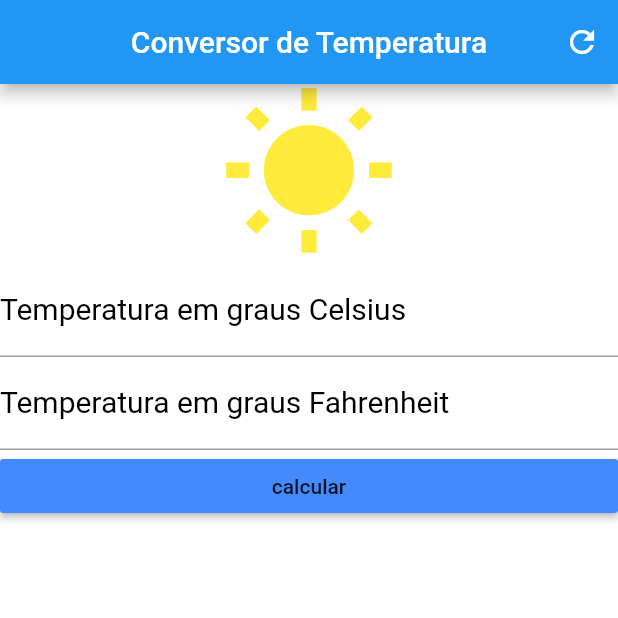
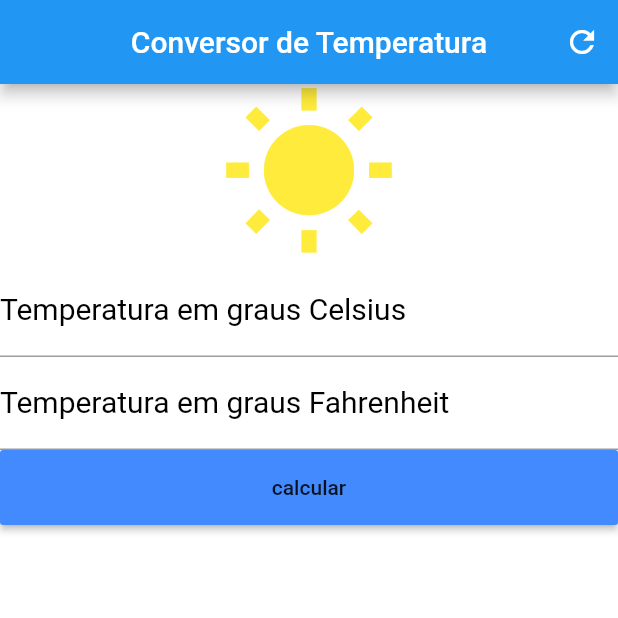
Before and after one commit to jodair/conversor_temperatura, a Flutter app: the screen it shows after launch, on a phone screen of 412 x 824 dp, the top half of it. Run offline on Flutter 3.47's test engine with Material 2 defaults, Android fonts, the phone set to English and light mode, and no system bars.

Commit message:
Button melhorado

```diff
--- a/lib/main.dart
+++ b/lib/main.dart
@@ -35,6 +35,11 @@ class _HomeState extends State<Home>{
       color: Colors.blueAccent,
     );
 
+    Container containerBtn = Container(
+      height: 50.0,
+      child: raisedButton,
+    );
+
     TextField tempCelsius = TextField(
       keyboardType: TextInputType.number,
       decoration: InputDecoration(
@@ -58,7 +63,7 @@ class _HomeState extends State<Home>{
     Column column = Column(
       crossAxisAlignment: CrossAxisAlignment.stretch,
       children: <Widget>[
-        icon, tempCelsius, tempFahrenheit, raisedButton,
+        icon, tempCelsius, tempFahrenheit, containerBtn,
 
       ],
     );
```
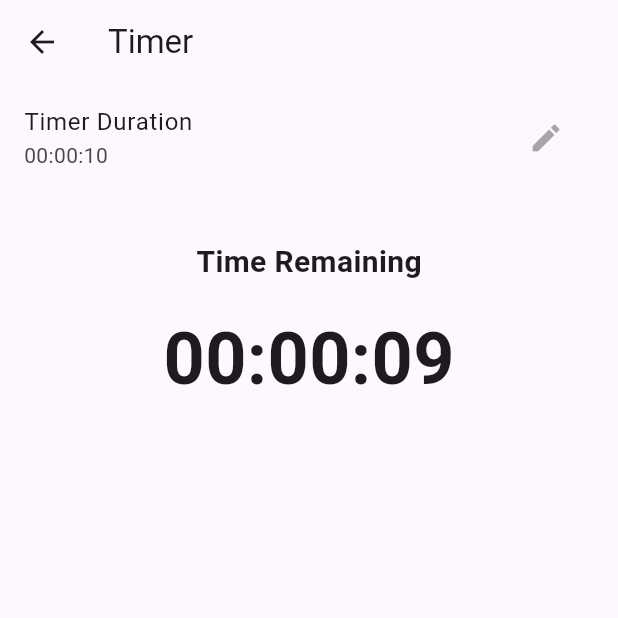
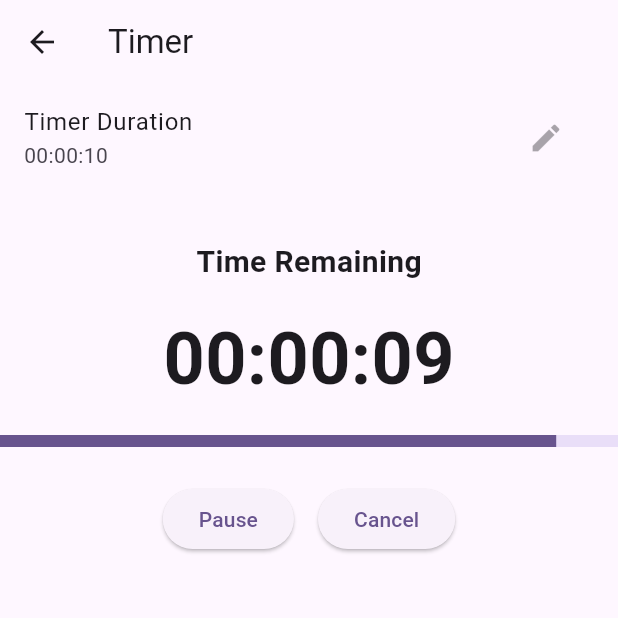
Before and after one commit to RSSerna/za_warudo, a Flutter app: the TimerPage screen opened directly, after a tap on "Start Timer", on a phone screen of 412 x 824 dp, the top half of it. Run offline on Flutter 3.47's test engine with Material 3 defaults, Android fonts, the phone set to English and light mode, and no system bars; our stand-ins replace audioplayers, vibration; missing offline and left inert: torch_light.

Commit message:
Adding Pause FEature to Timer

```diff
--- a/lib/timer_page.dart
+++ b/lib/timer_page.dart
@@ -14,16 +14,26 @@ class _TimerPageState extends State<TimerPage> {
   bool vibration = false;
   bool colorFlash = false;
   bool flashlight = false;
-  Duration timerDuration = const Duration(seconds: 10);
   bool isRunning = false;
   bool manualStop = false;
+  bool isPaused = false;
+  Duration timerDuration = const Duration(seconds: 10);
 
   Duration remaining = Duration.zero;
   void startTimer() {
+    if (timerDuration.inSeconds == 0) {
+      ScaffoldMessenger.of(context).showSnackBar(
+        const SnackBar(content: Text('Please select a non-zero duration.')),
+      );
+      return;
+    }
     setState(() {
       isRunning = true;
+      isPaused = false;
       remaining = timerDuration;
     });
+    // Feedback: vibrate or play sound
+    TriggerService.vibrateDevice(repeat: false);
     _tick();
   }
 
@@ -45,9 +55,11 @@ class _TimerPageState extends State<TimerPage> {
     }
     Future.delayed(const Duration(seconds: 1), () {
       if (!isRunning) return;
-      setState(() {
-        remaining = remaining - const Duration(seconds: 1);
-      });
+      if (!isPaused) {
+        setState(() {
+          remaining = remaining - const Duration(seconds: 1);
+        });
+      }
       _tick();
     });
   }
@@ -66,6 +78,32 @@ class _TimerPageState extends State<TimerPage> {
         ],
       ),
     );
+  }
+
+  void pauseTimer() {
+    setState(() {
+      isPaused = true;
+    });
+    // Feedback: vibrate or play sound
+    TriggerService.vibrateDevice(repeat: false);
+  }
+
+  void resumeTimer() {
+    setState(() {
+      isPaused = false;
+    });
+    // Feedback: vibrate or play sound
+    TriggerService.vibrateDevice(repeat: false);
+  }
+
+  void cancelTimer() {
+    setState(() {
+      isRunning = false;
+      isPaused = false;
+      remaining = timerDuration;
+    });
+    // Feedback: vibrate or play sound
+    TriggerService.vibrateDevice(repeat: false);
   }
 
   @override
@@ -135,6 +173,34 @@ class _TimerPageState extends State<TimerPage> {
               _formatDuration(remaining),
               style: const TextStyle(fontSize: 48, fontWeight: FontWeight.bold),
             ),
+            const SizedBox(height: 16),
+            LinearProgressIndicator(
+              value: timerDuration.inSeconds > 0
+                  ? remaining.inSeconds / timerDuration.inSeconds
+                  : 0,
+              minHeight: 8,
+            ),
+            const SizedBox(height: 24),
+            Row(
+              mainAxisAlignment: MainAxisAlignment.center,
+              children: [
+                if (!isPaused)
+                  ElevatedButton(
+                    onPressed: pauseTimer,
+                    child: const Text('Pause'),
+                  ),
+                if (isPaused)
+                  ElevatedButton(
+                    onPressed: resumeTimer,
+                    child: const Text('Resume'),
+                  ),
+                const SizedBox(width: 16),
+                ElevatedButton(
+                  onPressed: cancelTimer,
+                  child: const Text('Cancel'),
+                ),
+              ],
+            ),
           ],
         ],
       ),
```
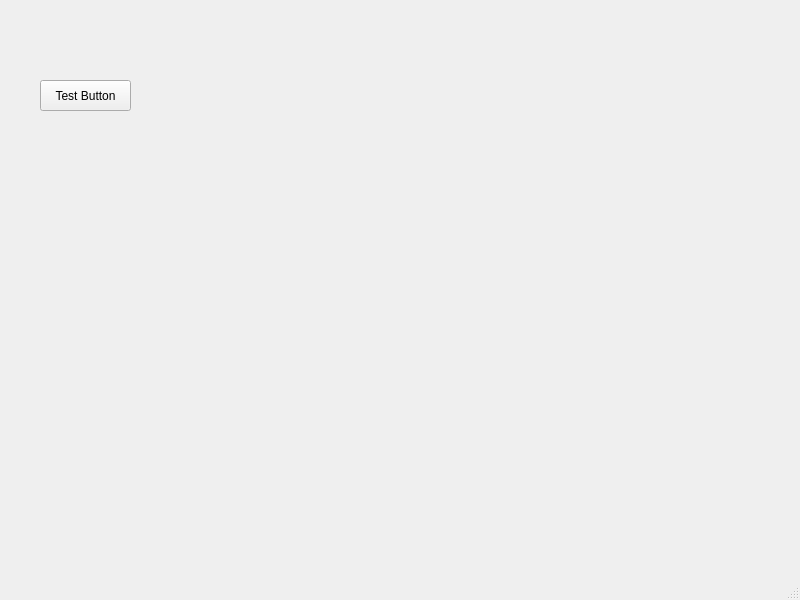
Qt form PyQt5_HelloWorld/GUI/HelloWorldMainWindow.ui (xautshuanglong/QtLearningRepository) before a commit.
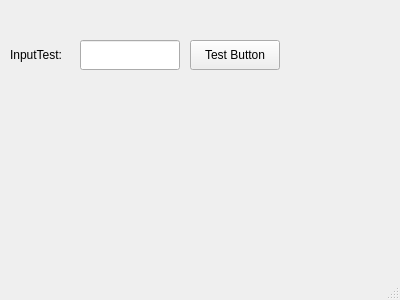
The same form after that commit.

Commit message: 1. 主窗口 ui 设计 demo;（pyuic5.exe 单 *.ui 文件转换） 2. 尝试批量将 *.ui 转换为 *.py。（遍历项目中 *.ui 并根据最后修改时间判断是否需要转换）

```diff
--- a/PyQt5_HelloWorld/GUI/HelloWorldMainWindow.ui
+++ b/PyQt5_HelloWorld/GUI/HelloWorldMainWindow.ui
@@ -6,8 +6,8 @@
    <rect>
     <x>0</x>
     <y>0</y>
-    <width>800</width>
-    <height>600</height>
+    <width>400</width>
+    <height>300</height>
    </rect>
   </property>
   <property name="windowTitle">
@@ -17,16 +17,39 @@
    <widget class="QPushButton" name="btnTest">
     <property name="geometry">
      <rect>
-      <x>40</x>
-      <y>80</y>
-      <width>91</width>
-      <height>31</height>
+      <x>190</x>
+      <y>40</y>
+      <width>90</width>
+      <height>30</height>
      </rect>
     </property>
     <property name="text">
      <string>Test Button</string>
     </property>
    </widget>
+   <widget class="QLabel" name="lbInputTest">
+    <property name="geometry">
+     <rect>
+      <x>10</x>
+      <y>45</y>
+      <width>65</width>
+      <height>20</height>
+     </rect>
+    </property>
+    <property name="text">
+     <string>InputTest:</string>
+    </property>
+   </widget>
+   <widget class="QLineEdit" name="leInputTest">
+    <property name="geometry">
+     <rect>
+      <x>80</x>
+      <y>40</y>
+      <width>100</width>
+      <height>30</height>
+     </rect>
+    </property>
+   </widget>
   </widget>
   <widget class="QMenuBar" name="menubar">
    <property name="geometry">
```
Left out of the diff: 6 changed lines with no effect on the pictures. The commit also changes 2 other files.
::::
Any picture in the material is to be dropped; the rest is repeated exactly.

### Written answer:
Before and after one commit to jodair/conversor_temperatura, a Flutter app: the screen it shows after launch, on a phone screen of 412 x 824 dp, the top half of it. Run offline on Flutter 3.47's test engine with Material 2 defaults, Android fonts, the phone set to English and light mode, and no system bars.

Commit message:
Button melhorado

```diff
--- a/lib/main.dart
+++ b/lib/main.dart
@@ -35,6 +35,11 @@ class _HomeState extends State<Home>{
       color: Colors.blueAccent,
     );
 
+    Container containerBtn = Container(
+      height: 50.0,
+      child: raisedButton,
+    );
+
     TextField tempCelsius = TextField(
       keyboardType: TextInputType.number,
       decoration: InputDecoration(
@@ -58,7 +63,7 @@ class _HomeState extends State<Home>{
     Column column = Column(
       crossAxisAlignment: CrossAxisAlignment.stretch,
       children: <Widget>[
-        icon, tempCelsius, tempFahrenheit, raisedButton,
+        icon, tempCelsius, tempFahrenheit, containerBtn,
 
       ],
     );
```
Before and after one commit to RSSerna/za_warudo, a Flutter app: the TimerPage screen opened directly, after a tap on "Start Timer", on a phone screen of 412 x 824 dp, the top half of it. Run offline on Flutter 3.47's test engine with Material 3 defaults, Android fonts, the phone set to English and light mode, and no system bars; our stand-ins replace audioplayers, vibration; missing offline and left inert: torch_light.

Commit message:
Adding Pause FEature to Timer

```diff
--- a/lib/timer_page.dart
+++ b/lib/timer_page.dart
@@ -14,16 +14,26 @@ class _TimerPageState extends State<TimerPage> {
   bool vibration = false;
   bool colorFlash = false;
   bool flashlight = false;
-  Duration timerDuration = const Duration(seconds: 10);
   bool isRunning = false;
   bool manualStop = false;
+  bool isPaused = false;
+  Duration timerDuration = const Duration(seconds: 10);
 
   Duration remaining = Duration.zero;
   void startTimer() {
+    if (timerDuration.inSeconds == 0) {
+      ScaffoldMessenger.of(context).showSnackBar(
+        const SnackBar(content: Text('Please select a non-zero duration.')),
+      );
+      return;
+    }
     setState(() {
       isRunning = true;
+      isPaused = false;
       remaining = timerDuration;
     });
+    // Feedback: vibrate or play sound
+    TriggerService.vibrateDevice(repeat: false);
     _tick();
   }
 
@@ -45,9 +55,11 @@ class _TimerPageState extends State<TimerPage> {
     }
     Future.delayed(const Duration(seconds: 1), () {
       if (!isRunning) return;
-      setState(() {
-        remaining = remaining - const Duration(seconds: 1);
-      });
+      if (!isPaused) {
+        setState(() {
+          remaining = remaining - const Duration(seconds: 1);
+        });
+      }
       _tick();
     });
   }
@@ -66,6 +78,32 @@ class _TimerPageState extends State<TimerPage> {
         ],
       ),
     );
+  }
+
+  void pauseTimer() {
+    setState(() {
+      isPaused = true;
+    });
+    // Feedback: vibrate or play sound
+    TriggerService.vibrateDevice(repeat: false);
+  }
+
+  void resumeTimer() {
+    setState(() {
+      isPaused = false;
+    });
+    // Feedback: vibrate or play sound
+    TriggerService.vibrateDevice(repeat: false);
+  }
+
+  void cancelTimer() {
+    setState(() {
+      isRunning = false;
+      isPaused = false;
+      remaining = timerDuration;
+    });
+    // Feedback: vibrate or play sound
+    TriggerService.vibrateDevice(repeat: false);
   }
 
   @override
@@ -135,6 +173,34 @@ class _TimerPageState extends State<TimerPage> {
               _formatDuration(remaining),
               style: const TextStyle(fontSize: 48, fontWeight: FontWeight.bold),
             ),
+            const SizedBox(height: 16),
+            LinearProgressIndicator(
+              value: timerDuration.inSeconds > 0
+                  ? remaining.inSeconds / timerDuration.inSeconds
+                  : 0,
+              minHeight: 8,
+            ),
+            const SizedBox(height: 24),
+            Row(
+              mainAxisAlignment: MainAxisAlignment.center,
+              children: [
+                if (!isPaused)
+                  ElevatedButton(
+                    onPressed: pauseTimer,
+                    child: const Text('Pause'),
+                  ),
+                if (isPaused)
+                  ElevatedButton(
+                    onPressed: resumeTimer,
+                    child: const Text('Resume'),
+                  ),
+                const SizedBox(width: 16),
+                ElevatedButton(
+                  onPressed: cancelTimer,
+                  child: const Text('Cancel'),
+                ),
+              ],
+            ),
           ],
         ],
       ),
```
Qt form PyQt5_HelloWorld/GUI/HelloWorldMainWindow.ui (xautshuanglong/QtLearningRepository) before a commit.
The same form after that commit.

Commit message: 1. 主窗口 ui 设计 demo;（pyuic5.exe 单 *.ui 文件转换） 2. 尝试批量将 *.ui 转换为 *.py。（遍历项目中 *.ui 并根据最后修改时间判断是否需要转换）

```diff
--- a/PyQt5_HelloWorld/GUI/HelloWorldMainWindow.ui
+++ b/PyQt5_HelloWorld/GUI/HelloWorldMainWindow.ui
@@ -6,8 +6,8 @@
    <rect>
     <x>0</x>
     <y>0</y>
-    <width>800</width>
-    <height>600</height>
+    <width>400</width>
+    <height>300</height>
    </rect>
   </property>
   <property name="windowTitle">
@@ -17,16 +17,39 @@
    <widget class="QPushButton" name="btnTest">
     <property name="geometry">
      <rect>
-      <x>40</x>
-      <y>80</y>
-      <width>91</width>
-      <height>31</height>
+      <x>190</x>
+      <y>40</y>
+      <width>90</width>
+      <height>30</height>
      </rect>
     </property>
     <property name="text">
      <string>Test Button</string>
     </property>
    </widget>
+   <widget class="QLabel" name="lbInputTest">
+    <property name="geometry">
+     <rect>
+      <x>10</x>
+      <y>45</y>
+      <width>65</width>
+      <height>20</height>
+     </rect>
+    </property>
+    <property name="text">
+     <string>InputTest:</string>
+    </property>
+   </widget>
+   <widget class="QLineEdit" name="leInputTest">
+    <property name="geometry">
+     <rect>
+      <x>80</x>
+      <y>40</y>
+      <width>100</width>
+      <height>30</height>
+     </rect>
+    </property>
+   </widget>
   </widget>
   <widget class="QMenuBar" name="menubar">
    <property name="geometry">
```
Left out of the diff: 6 changed lines with no effect on the pictures. The commit also changes 2 other files.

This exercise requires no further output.